There was a gorgeous, well-preserved Victorian townhouse for sale last year in Charlestown, near the Monument. I thought it was wonderful but the price was just out of our reach... and we weren't sure about moving all the way to Charlestown, naturally. It was on the market for a long time, and we were busy dithering about moving to Quincy (an even more outlandish concept for us) when it finally sold.
It's one of the houses I keep thinking about. There are a few, including the house in Quincy, that haunt my "what-if" dreams. We've been house-hunting for three years and I have a shopping bag full of listing sheets of places we've seen that we felt weren't right for us. After this long, one begins to wonder if anything will ever be right. We may have impossible hopes or tastes. We definitely have an impossible budget considering what we like.
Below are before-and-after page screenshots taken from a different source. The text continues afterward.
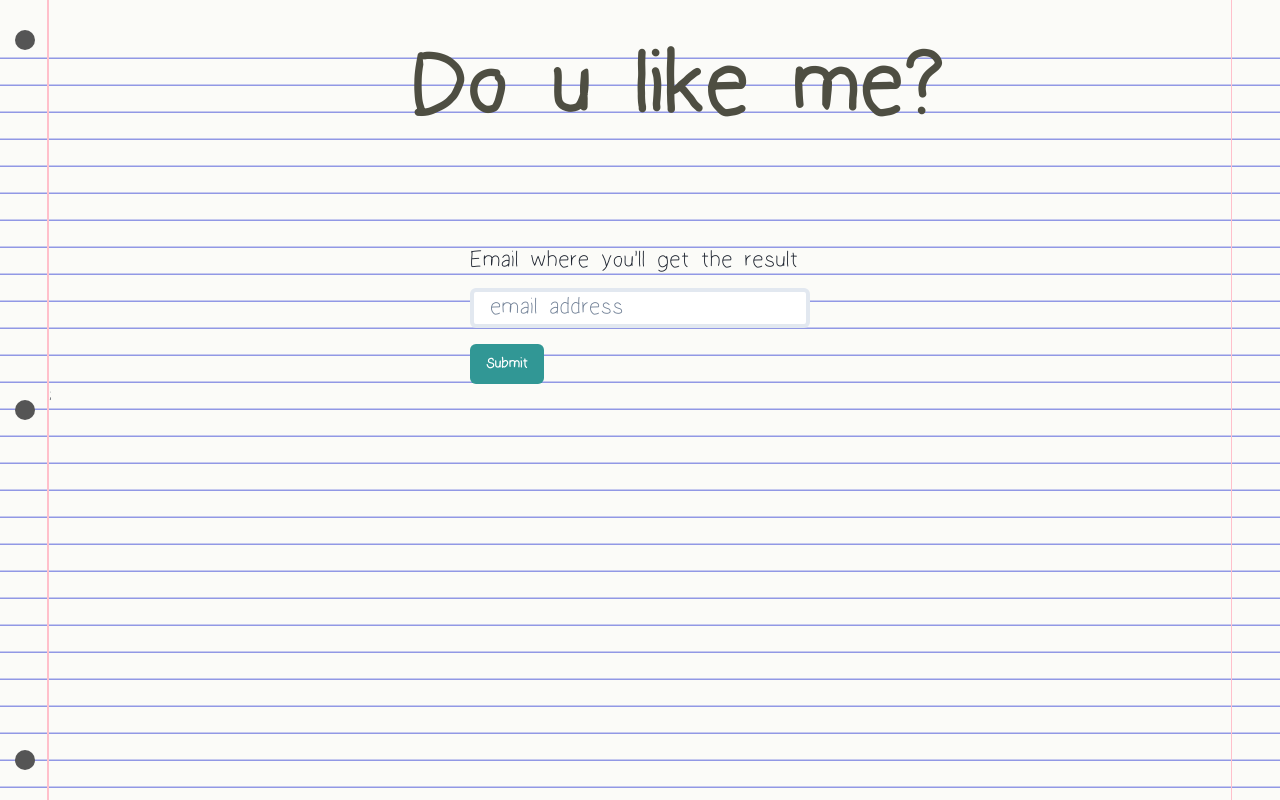
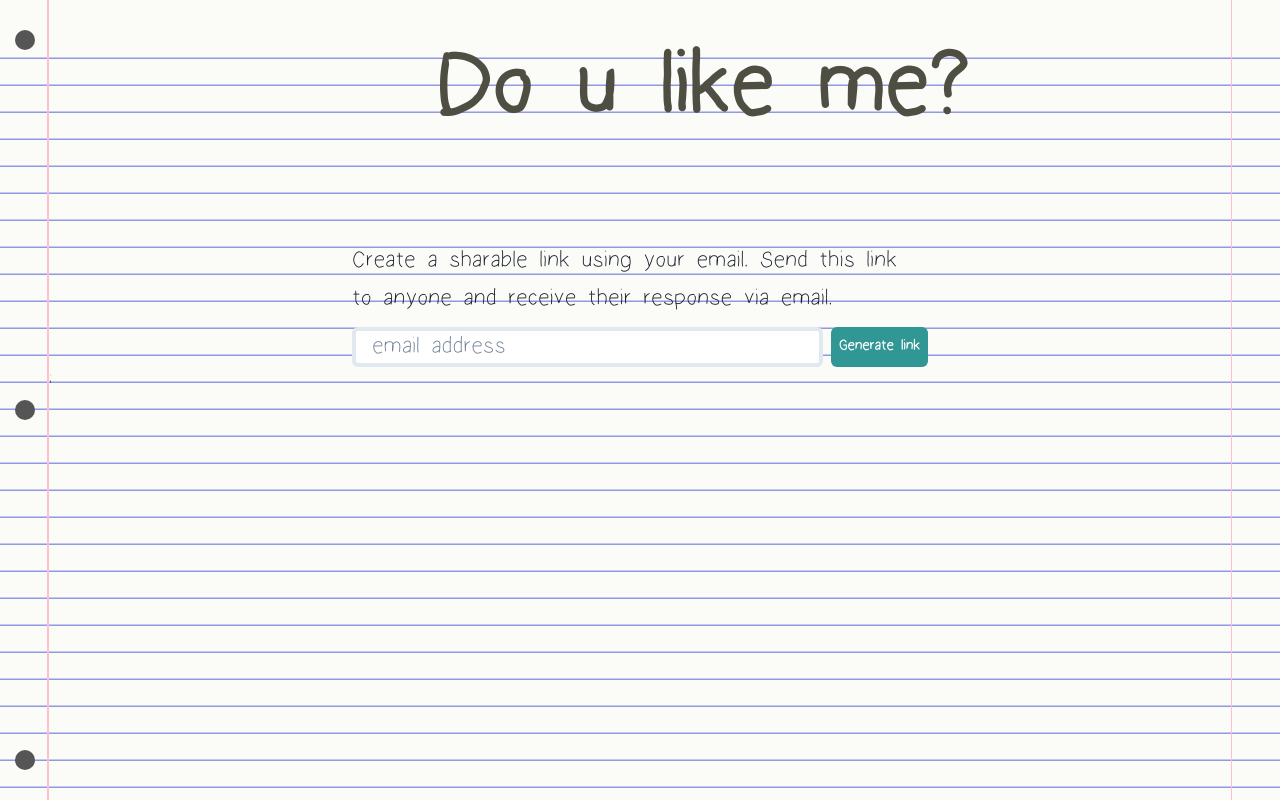
Before and after one commit to andregcab/do-you-like-me, a Next.js app: page /send-note in a window 1280 px wide. Built offline with nearby package versions, Linux system fonts and the light colour scheme.

Commit message:
encodes email, clipboard style copy

```diff
--- a/src/pages/send-note/index.tsx
+++ b/src/pages/send-note/index.tsx
@@ -1,14 +1,21 @@
+import { useState } from 'react';
 import { useForm } from 'react-hook-form';
 import { yupResolver } from '@hookform/resolvers/yup';
 import * as yup from 'yup';
 import {
   Box,
   Button,
+  Card,
+  CardBody,
+  Code,
   FormControl,
   FormErrorMessage,
   FormLabel,
   Input,
+  Text,
+  useClipboard,
 } from '@chakra-ui/react';
+import { encodeEmail } from '@utils';
 import styles from '@styles/EmailForm.module.scss';
 
 const schema = yup
@@ -22,61 +29,80 @@ const schema = yup
 
 type FormData = yup.InferType<typeof schema>;
 
-const EmailForm = () => {
+const CreateLink = () => {
   const {
     handleSubmit,
     register,
     formState: { errors, isSubmitting },
   } = useForm<FormData>({ resolver: yupResolver(schema) });
+  const [generatedLink, setGeneratedLink] = useState<string>();
+  const { onCopy, setValue, hasCopied } = useClipboard('');
 
   function onSubmit(values: FormData) {
-    console.log({ values });
     return new Promise<void>((resolve) => {
       setTimeout(() => {
-        alert(JSON.stringify(values, null, 2));
+        const { yourEmail } = values;
+        const encodedEmail = encodeEmail(yourEmail);
+        const link = `http://localhost:3000/note/${encodedEmail}`;
+        setValue(link);
+        setGeneratedLink(link);
         resolve();
-      }, 3000);
+      }, 500);
     });
   }
 
   return (
+    <>
       <form
         className={styles.container}
         onSubmit={handleSubmit(onSubmit)}
       >
-      <Box>
+        <Box maxW="xl">
           <FormControl isInvalid={!!errors.yourEmail?.message}>
             <FormLabel htmlFor="yourEmail">
-            Email where you&apos;ll get the result
+              Create a sharable link using your email. Send this link
+              to anyone and receive their response via email.
             </FormLabel>
+            <Box display="flex" alignItems="center">
               <Input
                 id="yourEmail"
                 placeholder="email address"
                 {...register('yourEmail')}
               />
+
+              <Button
+                ml={2}
+                colorScheme="teal"
+                isLoading={isSubmitting}
+                type="submit"
+              >
+                Generate link
+              </Button>
+            </Box>
             <FormErrorMessage>
               <span>{errors.yourEmail?.message}</span>
             </FormErrorMessage>
           </FormControl>
-        <Button
-          mt={4}
-          colorScheme="teal"
-          isLoading={isSubmitting}
-          type="submit"
-        >
-          Submit
+        </Box>
+        {generatedLink && (
+          <Card mt={10} variant="elevated">
+            <CardBody>
+              <Text fontSize="xl">Your generated link</Text>
+              <Code marginRight={2} colorScheme="orange">
+                {generatedLink}
+              </Code>
+              <Button onClick={onCopy}>
+                {hasCopied ? 'Copied!' : 'Copy'}
               </Button>
-      </Box>
+            </CardBody>
+          </Card>
+        )}
       </form>
+    </>
   );
 };
 
-export default EmailForm;
+export default CreateLink;
 
-// TODO:
-
-// 1. create an actual landing page file
-// 2. migrate this code to another component called idk
-// 3. convert the "new" form component and page component to routes
-// 4. the landing page will act as a navigator component
-// 5. choices will be send to someone, check out page, check out creator (me), and a fourth sillier thing (secret thing meme?)
+// TODO: add back button after generate link
+//
--- a/src/styles/NotebookPaper.module.scss
+++ b/src/styles/NotebookPaper.module.scss
@@ -14,7 +14,7 @@
   background-position-y: 5px;
 }
 .page header {
-  padding-left: 32%;
+  padding-left: 34%;
   background-color: $background-color;
   height: 50px;
 }
--- /dev/null
+++ b/src/utils/decodeEmail.ts
@@ -0,0 +1,6 @@
+const decodeEmail = (uriParam: string) => {
+  const decodedURIComponent = decodeURIComponent(uriParam);
+  return Buffer.from(decodedURIComponent, 'base64').toString('utf-8');
+};
+
+export default decodeEmail;
--- /dev/null
+++ b/src/utils/encodeEmail.ts
@@ -0,0 +1,6 @@
+const encodeEmail = (email: string) => {
+  const encodedEmail = Buffer.from(email).toString('base64');
+  return encodeURIComponent(encodedEmail);
+};
+
+export default encodeEmail;
--- /dev/null
+++ b/src/utils/index.ts
@@ -0,0 +1,2 @@
+export { default as encodeEmail } from './encodeEmail';
+export { default as decodeEmail } from './decodeEmail';
--- a/tsconfig.json
+++ b/tsconfig.json
@@ -20,7 +20,8 @@
       "@context": ["context/index.tsx"],
       "@public/*": ["../public/assets/*"],
       "@styles/*": ["styles/*"],
-      "@types": ["types.ts"]
+      "@types": ["types.ts"],
+      "@utils": ["utils/index.ts"]
     }
   },
   "include": ["next-env.d.ts", "**/*.ts", "**/*.tsx"],
```
Also changed, not shown: src/components/EmailForm/index.tsx (deleted, +0 -82 lines). Lines whose indentation alone changed are shown as unchanged.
The house in Charlestown was a big, solid family house, with a patio and three bedrooms. I imagined that some lucky parents and kids would settle in there for the long term. So imagine my surprise when it came back on the market yesterday. But, oh, the poor house! I think some relatives of the family in Beetlejuice moved in, messed it up, and moved on.
Before and after photos tell the story best because I'd keep typing and deleting expletives while sobbing into my keyboard.
Here's the entry way and main staircase, with a walnut newel post and some admittedly tired wallpaper that's just crying out for a handsome William Morris pattern to be slapped up on top of it. But look at that floor. It could be original and it seems to have a beautiful patina either way:
Why, oh why, did they stain or paint the floor and the newel post and bannister black? It's criminal! And unnecessary since the floors were fine to begin with, not so damaged that paint was the only solution. I wonder if they can be restored back to what they'd happily been since 1881.
Here's the parlor as it looked last year, with period lighting and that fine old floor:
Here's what happened to it:
Some of the furniture is interesting; the previous Early American stuff had very little going for it, I agree. (They do seem to have a phobia about using color.) But that ceiling light looks like it's made of inflated dry-cleaning bags and that black floor is going to have to be dusted at least once a day — more frequently if there's a cat, dog, child, anyone who ever goes outside living in this house. Every speck of dirt and dust will show (unless it's coal dust, and we don't have much of that these days.)
I wonder what it would cost to bring the floors back to their original beauty, if that is even possible.
The dining room before, restrained and elegant; I'd change the wallpaper, lower the chandelier and get rid of the Ethan Allen dining set, replacing it with Edwardian or un-fussy Victorian antiques.
Look at it now, with another hideous ceiling light, a floor that looks like tar, and furniture styles and finishes that clash with each other as well as the room:
Those dining chairs look like refugees from the French Revolution, don't they? From the Bastille.
There's a library upstairs that's had its floor tarred, too. At least they didn't rip out all the mantels or try to paint them black, or cement mirror tiles all over them:
Of course, the price of the house is $100,000 more than it sold for — all that black paint and bad lighting had to cost something.
We'll be going to see it on Sunday, so if you hear weeping and gnashing of teeth coming from the direction of the Warren Tavern in the early afternoon, you'll know it's me.